The bishops called upon the involved political parties Jubilee of President Uhuru Kenyatta and the National Super Alliance of Raila Odinga to “urgently agree to IEBC’s invitation to dialogue and chart the way forward with the aim of holding free, fair and credible presidential elections.” In nullifying the election, the Supreme Court said it had not found any deliberate rigging of results, but it did express concern that the IEBC did not open its computer servers to the court.
“The dialogue will pre-empt imminent conflict and violence that is being fanned and organized by both Jubilee and NASA politicians,” the bishops said in a statement read at a Sept. 26 news conference.
“We have examined the current environment and have concluded that, unless we embrace dialogue and reason together and agree on common national steps” for effective governance, “the risk of plunging into full-blown conflict and a collapsing economy is real, and should therefore be avoided at all costs,” the bishops said.
They urged Kenyatta to be a symbol of national unity and offer needed leadership.

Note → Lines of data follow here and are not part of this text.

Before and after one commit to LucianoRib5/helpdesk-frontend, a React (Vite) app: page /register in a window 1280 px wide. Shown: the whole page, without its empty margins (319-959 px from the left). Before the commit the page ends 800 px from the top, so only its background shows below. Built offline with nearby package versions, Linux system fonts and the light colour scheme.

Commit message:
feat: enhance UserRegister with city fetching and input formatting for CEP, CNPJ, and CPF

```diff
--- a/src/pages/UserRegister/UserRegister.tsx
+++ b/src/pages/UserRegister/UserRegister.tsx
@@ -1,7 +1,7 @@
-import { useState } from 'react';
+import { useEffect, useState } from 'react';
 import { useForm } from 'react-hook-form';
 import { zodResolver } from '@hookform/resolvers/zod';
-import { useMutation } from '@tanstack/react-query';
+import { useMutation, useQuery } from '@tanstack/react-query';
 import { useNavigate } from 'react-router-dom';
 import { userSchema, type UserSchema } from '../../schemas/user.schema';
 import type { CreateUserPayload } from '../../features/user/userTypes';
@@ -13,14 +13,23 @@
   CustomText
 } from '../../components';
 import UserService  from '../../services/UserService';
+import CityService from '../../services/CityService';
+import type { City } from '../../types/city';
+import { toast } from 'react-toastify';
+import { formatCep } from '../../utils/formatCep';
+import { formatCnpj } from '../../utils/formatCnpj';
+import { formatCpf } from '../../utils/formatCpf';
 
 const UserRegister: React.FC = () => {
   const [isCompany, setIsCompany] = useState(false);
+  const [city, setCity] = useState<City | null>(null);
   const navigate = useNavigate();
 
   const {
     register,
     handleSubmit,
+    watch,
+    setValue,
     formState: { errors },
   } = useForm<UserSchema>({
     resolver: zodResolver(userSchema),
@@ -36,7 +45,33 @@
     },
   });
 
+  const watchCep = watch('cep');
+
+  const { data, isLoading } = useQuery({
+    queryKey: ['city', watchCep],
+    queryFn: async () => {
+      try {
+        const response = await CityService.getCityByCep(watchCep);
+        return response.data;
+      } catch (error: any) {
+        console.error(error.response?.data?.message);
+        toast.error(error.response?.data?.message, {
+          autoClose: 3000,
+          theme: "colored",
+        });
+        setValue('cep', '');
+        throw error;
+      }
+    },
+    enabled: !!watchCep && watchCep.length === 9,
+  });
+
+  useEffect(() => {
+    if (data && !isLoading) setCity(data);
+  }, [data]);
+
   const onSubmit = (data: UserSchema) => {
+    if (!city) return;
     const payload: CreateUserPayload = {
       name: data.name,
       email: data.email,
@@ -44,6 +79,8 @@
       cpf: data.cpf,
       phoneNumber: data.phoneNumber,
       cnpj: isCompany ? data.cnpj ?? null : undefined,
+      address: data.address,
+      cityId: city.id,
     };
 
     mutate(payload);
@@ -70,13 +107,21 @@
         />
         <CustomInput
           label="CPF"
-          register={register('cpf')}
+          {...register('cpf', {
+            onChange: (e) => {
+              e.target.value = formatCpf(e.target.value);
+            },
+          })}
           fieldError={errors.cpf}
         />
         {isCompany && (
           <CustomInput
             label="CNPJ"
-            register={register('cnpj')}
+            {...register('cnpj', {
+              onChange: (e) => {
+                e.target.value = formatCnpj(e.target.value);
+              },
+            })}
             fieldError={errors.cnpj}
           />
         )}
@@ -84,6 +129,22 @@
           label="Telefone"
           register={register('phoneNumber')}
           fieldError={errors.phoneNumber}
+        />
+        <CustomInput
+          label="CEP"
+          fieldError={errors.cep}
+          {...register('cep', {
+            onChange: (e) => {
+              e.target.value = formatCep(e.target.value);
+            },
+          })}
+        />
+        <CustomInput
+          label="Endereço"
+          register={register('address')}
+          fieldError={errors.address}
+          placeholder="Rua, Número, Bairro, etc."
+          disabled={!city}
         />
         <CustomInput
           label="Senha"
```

“We also called on all Kenyans and people of good will to restrain themselves from engaging in violent demonstrations, name-calling, hate speech and threats, which can only heighten the tension around elections,” they said.